Assuming two cognitive biases, the fixed-pie assumption and the fairness bias, as interfering with an integrative agreement in negotiations, we attempted to examine the effects upon them of incompatibility of interests and amount of information of the other party's interests. In Study 1,17 pairs of Japanese subjects negotiated with each other in a situation in which potentially integrative solutions were available. Inconsistent with the findings obtained in research using American subjects, however, our subjects perceived the situation as less incompatible than it actually was, and rated the other parties as more fair than themselves. In Study 2, another 16 Japanese subjects were given the written records of the negotiations of Study 1, and rated the perceived incompatibility of the situation and fairness of the negotiator from a neutral point of view. The results reveal- ed that the compatibility perception found in Study 1 was an artifact produced by the task structure. That is, neither the fixed-pie assumption nor compatibility perception occurred in the present study. Discussion was conducted from a cross-cultural as well as a procedural perspective.
In the first study, subjects of two groups read a news item reporting about an 'infant murder' with experts comments. One group received comments stressing the intent of the infant to commit murder (Intent comment), the other, comments emphasizing parents' responsibility for taking care of the child (Parents comment). Subjects of the control group read the item without comments. Each subject of the three groups was randomly assigned to receive either the high or low source credibility conditions (Credibility conditions). The main effects of comments, and comments × source credibility interaction effects were significant. In the low source credibility conditions, comments had no effects on subjects' causal judgments. However, in high source credibility condition, Intent comment made subjects attribute the strongest responsibility to the infant of the three comments conditions. In the second study, subjects read the news with Intent comment paired with Parents comment. They made intermediate attributions between Intent comment and Control conditions. Importance of source credibility of mass media and expert comment focusing on intent of the person concerned were discussed.
This study purported to analyze and clarify factors that cause interpersonal stress, conflicts, inferiority complex and dislocation in adolescence.

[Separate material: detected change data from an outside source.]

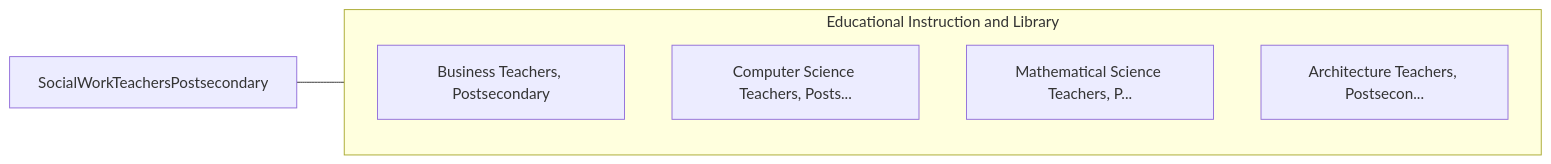
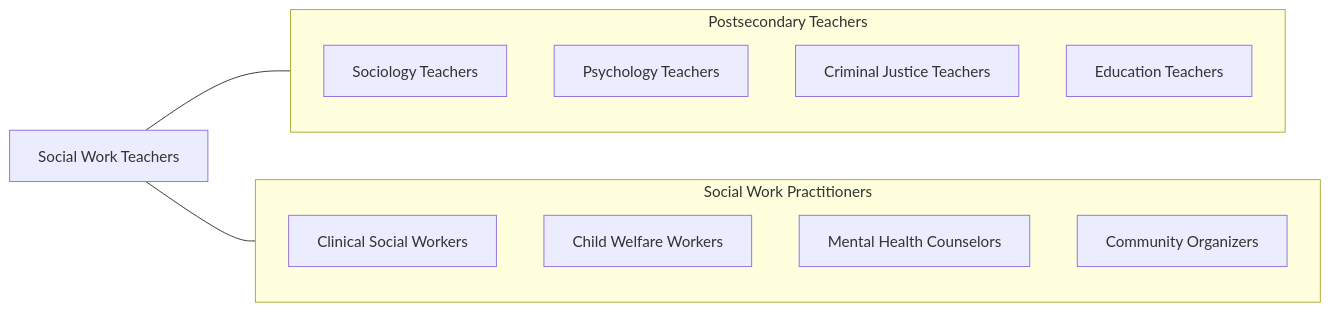
The fourth of 4 diagrams in occupations/Education/SocialWorkTeachersPostsecondary.mdx (kziemski/business.org.ai), drawn with Mermaid before and after one commit. The commit also changed other lines of this file and 938 other files, not shown here.

````diff
--- a/occupations/Education/SocialWorkTeachersPostsecondary.mdx
+++ b/occupations/Education/SocialWorkTeachersPostsecondary.mdx
@@ -94,13 +170,21 @@
 ```mermaid
 graph LR
-    Current["SocialWorkTeachersPostsecondary"]
+    Current["Social Work Teachers"]
 
-    subgraph SameCategory["Educational Instruction and Library"]
-        BusinessTeachersPost["Business Teachers, Postsecondary"]
-        ComputerScienceTeach["Computer Science Teachers, Posts..."]
-        MathematicalScienceT["Mathematical Science Teachers, P..."]
-        ArchitectureTeachers["Architecture Teachers, Postsecon..."]
+    subgraph SameCategory["Postsecondary Teachers"]
+        Sociology["Sociology Teachers"]
+        Psychology["Psychology Teachers"]
+        CrimJustice["Criminal Justice Teachers"]
+        Education["Education Teachers"]
+    end
+
+    subgraph CrossFunctional["Social Work Practitioners"]
+        ClinSW["Clinical Social Workers"]
+        ChildWelfare["Child Welfare Workers"]
+        MHCounselors["Mental Health Counselors"]
+        CommOrg["Community Organizers"]
     end
 
     Current --- SameCategory
+    Current --- CrossFunctional
 ```
````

Study I identified three categories of interpersonal stress: (1) interpersonal conflict, (2) interpersonal inferiority complex, and (3) interpersonal dislocation. Study II examined correlations between personality trait scales and these three categories. These correlations were analyzed according to stressfulness and frequency of events. As a result, validity of the three categories was supported, and it was suggested that different strategies were necessary for intervention in order to reduce the impact of stress.